C. Patricia Riesenman, 86, a leader in the Reference and User Services Association’s Machine-Assisted Reference Section (MARS, now the Emerging Technologies Section), died June 7. She chaired MARS’s Education and Training of Search Analysts Committee and the Planning Committee and was active on other committees. At Indiana University Libraries, she worked to establish the Computer-Aided Reference Service in the late 1970s and helped to found and develop the Indiana Online Users Group in 1982. She received the MARS Achievement Award in 1997 and the 2006 William Evans Jenkins Librarian Award.
Gary Bogart, 75, who retired as assistant director of Pinellas Park (Fla.) Public Library in 2010, died June 19, 2018. He previously held administrative positions at New York Public Library and had been editor of the Standard Catalog Series published by H. W. Wilson Company.
Margaret Patricia (Pat) Hillmer, 83, director ofTiffin-Seneca (Ohio) Public Library from 1981 until her 2008 retirement, died June 23. During her tenure, she expanded services and library systems automation, established a library Friends group and the Tiffin-Seneca Library Foundation, and was awarded the Ohio Library Association’s Librarian of the Year Award in 2004.
Carol Jean McMurry, 74, who held positions at University of Wyoming’s Coe Library, Laramie County (Wyo.) Library System, and University of Wyoming Family Medicine Residency Clinic in Cheyenne, died June 1. McMurry was also a library philanthropist, making donations to University of Wyoming that funded a library reading room, a campus reading program, library staff development and recognition programs, library collections, an author series, and an endowed librarian position.
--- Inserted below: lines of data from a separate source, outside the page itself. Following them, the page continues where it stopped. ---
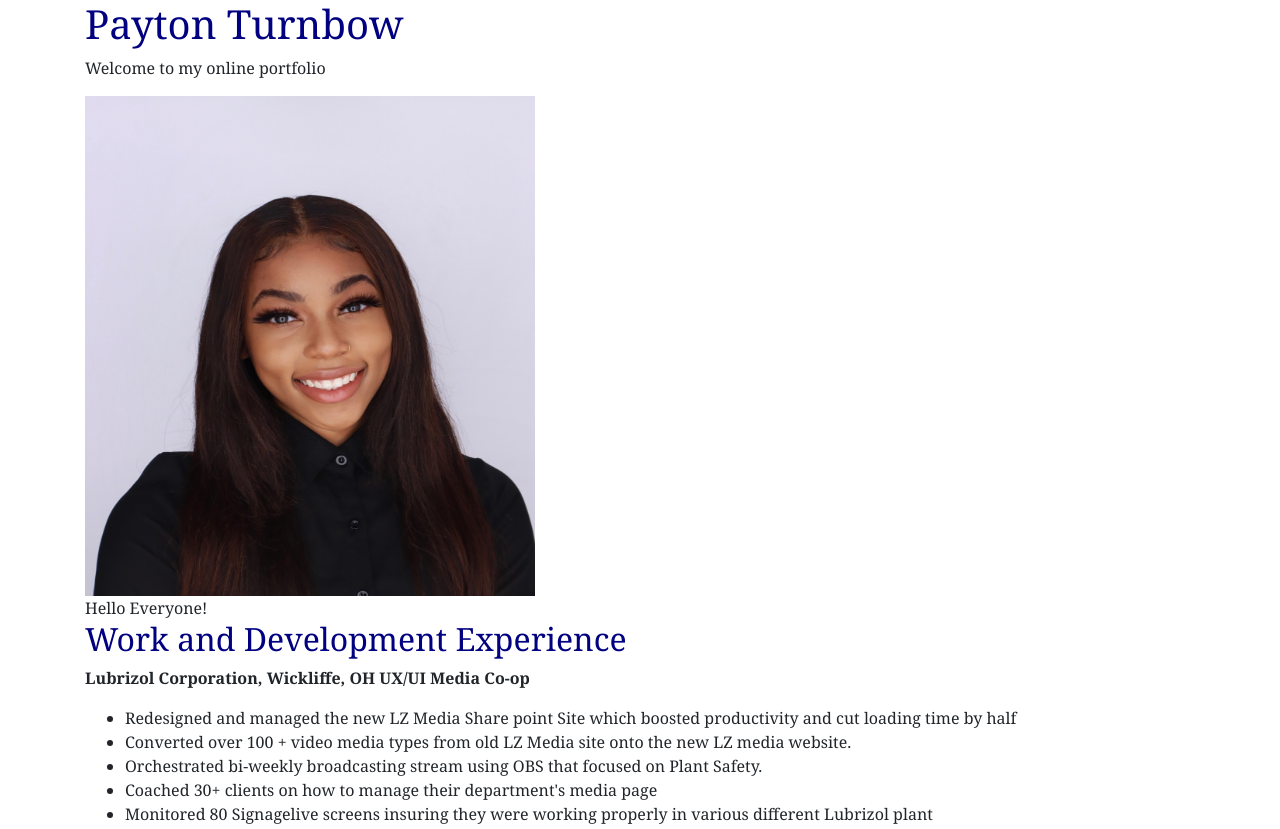
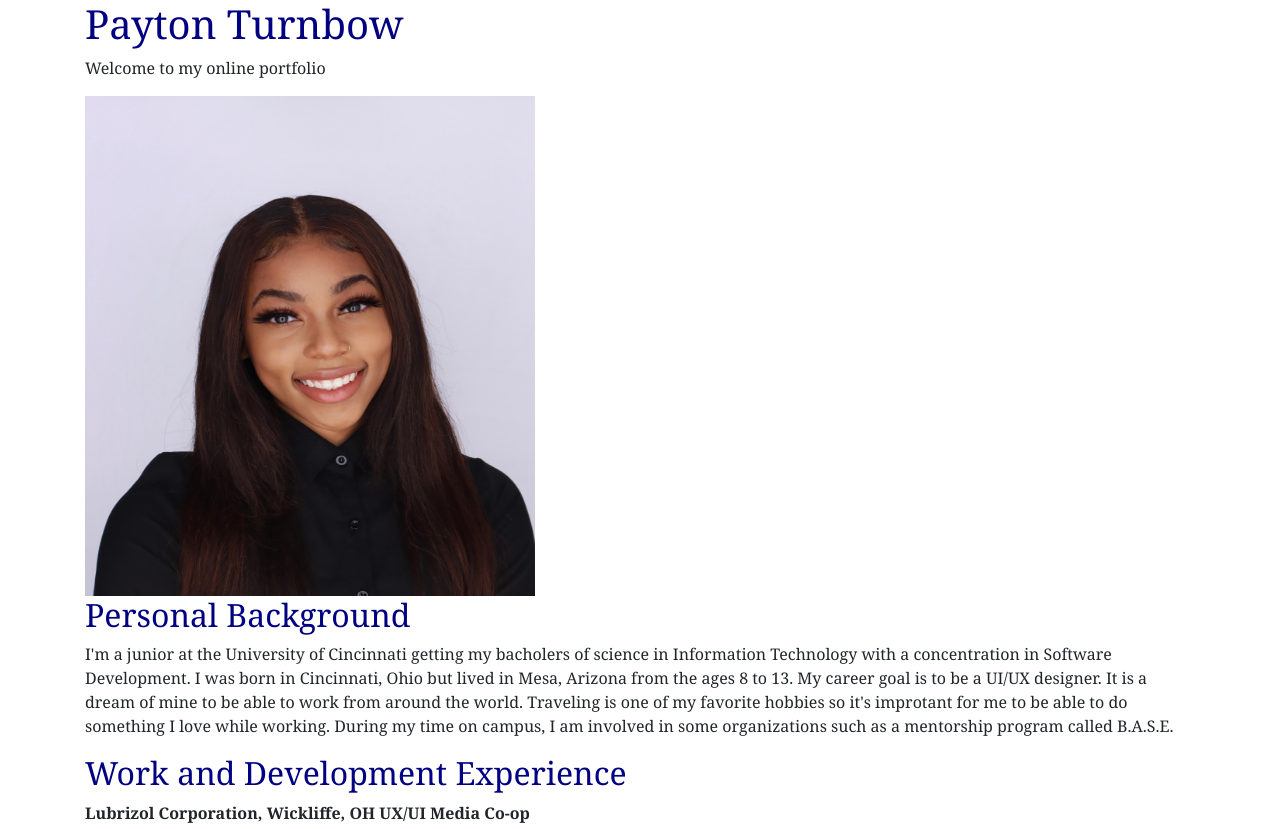
Before and after one commit to IT3049C-Students/1-online-portfolio-turnbopd, a website: page index.html in a window 1280 px wide. Shown: the top 829 px of the page. Drawn offline with nearby package versions, Linux system fonts and the light colour scheme.

Commit message:
Fixing script

```diff
--- a/index.html
+++ b/index.html
@@ -102,7 +102,7 @@
 
 
   <!-- INCLUDE SCRIPTS FILE HERE -->
-  <link rel="scripts" href="resorces/scripts/index.js">
+  <script src="resources/scripts/index.js"></script>
 
   <!-- Bootstrap Scripts-->
   <script src="https://code.jquery.com/jquery-3.4.1.slim.min.js"
@@ -114,9 +114,7 @@
   <script src="https://stackpath.bootstrapcdn.com/bootstrap/4.4.1/js/bootstrap.min.js"
     integrity="sha384-wfSDF2E50Y2D1uUdj0O3uMBJnjuUD4Ih7YwaYd1iqfktj0Uod8GCExl3Og8ifwB6"
     crossorigin="anonymous"></script>
-  <script>
-    document.getElementById("personalBackground").innerHTML = "Hello Everyone!";
-  </script>
+
 
 </body>
 
--- a/resources/scripts/index.js
+++ /dev/null
@@ -1,3 +0,0 @@
-<script>
-  document.getElementById("personalBackground").innerHTML = "Hello Everyone!";
-</script>
```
James A. Miley, 69, director of Kendallville (Ind.) Public Library 1979-1983 and Troy-Miami (Ohio) County Public Library from 1983 until his retirement in 2009, died June 16.
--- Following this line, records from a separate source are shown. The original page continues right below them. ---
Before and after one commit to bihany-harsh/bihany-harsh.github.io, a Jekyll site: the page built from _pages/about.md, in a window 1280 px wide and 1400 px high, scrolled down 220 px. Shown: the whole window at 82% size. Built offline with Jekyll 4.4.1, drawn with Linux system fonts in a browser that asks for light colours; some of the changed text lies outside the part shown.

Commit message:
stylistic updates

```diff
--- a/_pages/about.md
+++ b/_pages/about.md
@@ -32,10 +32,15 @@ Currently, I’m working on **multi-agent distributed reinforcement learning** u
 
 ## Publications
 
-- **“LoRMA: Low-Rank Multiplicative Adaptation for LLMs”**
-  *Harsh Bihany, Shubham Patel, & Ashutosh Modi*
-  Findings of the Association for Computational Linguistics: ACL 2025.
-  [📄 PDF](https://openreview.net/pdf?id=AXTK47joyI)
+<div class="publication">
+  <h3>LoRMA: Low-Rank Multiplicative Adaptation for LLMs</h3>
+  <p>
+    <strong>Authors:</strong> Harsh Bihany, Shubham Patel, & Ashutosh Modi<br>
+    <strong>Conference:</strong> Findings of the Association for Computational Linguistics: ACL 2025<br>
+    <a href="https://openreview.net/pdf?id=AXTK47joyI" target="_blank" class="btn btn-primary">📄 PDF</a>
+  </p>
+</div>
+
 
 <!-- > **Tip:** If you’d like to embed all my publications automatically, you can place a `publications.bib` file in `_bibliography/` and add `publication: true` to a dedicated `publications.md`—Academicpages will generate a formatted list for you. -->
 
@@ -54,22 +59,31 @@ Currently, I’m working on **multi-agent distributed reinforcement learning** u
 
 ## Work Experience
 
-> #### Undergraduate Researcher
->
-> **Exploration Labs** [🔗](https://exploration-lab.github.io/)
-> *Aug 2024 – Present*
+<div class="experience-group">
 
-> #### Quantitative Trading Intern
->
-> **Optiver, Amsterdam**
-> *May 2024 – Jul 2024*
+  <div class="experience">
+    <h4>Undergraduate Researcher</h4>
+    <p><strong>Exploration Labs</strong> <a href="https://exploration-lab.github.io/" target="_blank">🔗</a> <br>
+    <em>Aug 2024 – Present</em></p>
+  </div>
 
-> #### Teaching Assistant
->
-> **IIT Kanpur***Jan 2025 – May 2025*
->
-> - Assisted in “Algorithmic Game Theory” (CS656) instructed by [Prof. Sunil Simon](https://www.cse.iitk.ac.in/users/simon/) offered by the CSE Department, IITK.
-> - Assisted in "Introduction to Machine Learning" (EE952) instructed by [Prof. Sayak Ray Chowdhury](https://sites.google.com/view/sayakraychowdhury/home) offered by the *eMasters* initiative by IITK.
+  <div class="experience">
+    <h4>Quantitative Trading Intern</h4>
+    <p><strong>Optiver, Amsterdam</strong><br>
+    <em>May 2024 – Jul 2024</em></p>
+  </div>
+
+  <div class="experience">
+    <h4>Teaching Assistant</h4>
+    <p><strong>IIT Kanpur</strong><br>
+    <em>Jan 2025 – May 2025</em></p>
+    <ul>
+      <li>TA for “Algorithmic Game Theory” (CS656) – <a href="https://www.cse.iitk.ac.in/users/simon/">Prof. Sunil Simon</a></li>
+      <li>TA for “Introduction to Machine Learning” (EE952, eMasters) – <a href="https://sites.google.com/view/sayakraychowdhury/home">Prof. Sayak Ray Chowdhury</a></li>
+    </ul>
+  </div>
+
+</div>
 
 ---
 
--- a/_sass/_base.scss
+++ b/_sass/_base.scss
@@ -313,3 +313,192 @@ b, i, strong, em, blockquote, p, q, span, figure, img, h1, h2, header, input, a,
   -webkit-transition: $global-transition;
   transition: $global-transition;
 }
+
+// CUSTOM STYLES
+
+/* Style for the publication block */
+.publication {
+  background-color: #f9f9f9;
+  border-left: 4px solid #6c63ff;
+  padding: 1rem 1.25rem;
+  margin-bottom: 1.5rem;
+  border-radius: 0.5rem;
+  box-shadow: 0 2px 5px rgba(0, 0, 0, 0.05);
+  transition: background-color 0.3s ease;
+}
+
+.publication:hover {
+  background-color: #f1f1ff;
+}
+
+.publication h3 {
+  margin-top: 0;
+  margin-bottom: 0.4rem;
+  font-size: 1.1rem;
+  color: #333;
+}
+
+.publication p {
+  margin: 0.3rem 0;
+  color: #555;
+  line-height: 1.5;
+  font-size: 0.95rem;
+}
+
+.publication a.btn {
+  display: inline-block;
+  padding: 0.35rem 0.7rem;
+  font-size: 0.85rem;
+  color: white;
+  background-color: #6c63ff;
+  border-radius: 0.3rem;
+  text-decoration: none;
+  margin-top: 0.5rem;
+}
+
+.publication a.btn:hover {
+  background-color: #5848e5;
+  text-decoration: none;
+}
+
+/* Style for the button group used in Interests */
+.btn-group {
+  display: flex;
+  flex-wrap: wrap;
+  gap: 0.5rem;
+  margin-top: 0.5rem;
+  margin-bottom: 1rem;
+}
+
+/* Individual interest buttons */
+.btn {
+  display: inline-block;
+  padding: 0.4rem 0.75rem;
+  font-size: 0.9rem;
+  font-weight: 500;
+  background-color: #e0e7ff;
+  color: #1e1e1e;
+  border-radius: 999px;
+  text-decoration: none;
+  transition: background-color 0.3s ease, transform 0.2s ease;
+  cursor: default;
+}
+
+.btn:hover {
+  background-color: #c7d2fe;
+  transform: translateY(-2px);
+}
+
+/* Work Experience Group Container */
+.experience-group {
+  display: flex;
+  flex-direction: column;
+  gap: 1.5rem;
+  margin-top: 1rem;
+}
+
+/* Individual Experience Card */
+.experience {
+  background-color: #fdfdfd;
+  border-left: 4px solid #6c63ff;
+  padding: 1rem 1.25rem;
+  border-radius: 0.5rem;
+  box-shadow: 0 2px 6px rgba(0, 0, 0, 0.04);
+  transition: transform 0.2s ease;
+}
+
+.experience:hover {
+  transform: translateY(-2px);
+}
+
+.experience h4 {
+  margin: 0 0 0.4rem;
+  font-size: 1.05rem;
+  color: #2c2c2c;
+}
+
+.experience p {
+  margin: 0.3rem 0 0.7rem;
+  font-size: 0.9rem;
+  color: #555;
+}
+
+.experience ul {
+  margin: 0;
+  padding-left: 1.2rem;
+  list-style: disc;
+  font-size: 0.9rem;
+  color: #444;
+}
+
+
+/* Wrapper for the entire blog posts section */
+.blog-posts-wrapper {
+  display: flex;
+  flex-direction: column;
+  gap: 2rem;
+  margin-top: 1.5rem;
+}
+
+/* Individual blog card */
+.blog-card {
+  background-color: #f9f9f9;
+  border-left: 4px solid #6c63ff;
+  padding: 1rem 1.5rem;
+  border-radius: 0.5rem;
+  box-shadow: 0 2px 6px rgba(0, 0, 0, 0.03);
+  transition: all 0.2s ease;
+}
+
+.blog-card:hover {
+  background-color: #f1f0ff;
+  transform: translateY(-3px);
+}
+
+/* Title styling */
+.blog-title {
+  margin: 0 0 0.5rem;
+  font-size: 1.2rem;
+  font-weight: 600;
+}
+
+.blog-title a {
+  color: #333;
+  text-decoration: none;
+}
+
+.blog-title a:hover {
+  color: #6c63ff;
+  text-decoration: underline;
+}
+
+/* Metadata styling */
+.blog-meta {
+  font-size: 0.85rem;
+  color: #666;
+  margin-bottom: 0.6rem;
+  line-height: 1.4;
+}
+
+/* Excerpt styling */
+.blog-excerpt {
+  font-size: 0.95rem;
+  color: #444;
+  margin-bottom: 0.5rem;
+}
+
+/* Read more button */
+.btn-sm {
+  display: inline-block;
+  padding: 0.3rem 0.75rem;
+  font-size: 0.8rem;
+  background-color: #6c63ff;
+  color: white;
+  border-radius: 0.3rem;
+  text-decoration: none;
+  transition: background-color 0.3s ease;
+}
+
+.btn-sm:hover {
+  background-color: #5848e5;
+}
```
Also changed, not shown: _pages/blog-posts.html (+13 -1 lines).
Lucille Cole Thomas, 97, died June 15. Thomas began her career as a librarian at Brooklyn (N.Y.) Public Library (BPL). She joined the New York City Board of Education as librarian 1956-1968; she served as supervisor of library services 1968-1977 and as assistant director of the office of library, media, and telecommunications 1977-1983. In 1993, she was appointed to the Board of Trustees of BPL. Thomas was an ALA Councilor for 22 years and served on the Executive Board 1985-1991. She was the first African-American president of the New York Library Association and the New York City School Librarians Association. Among her honors are the 1996 US National Commission on Libraries and Information Science Silver Award, the 1988 Grolier Foundation Award, ALA Honorary Membership in 2003, and the 1994 Distinguished Service Award from the American Association of School Librarians. BPL’s Excellence in Librarianship Award was named for her in 2017.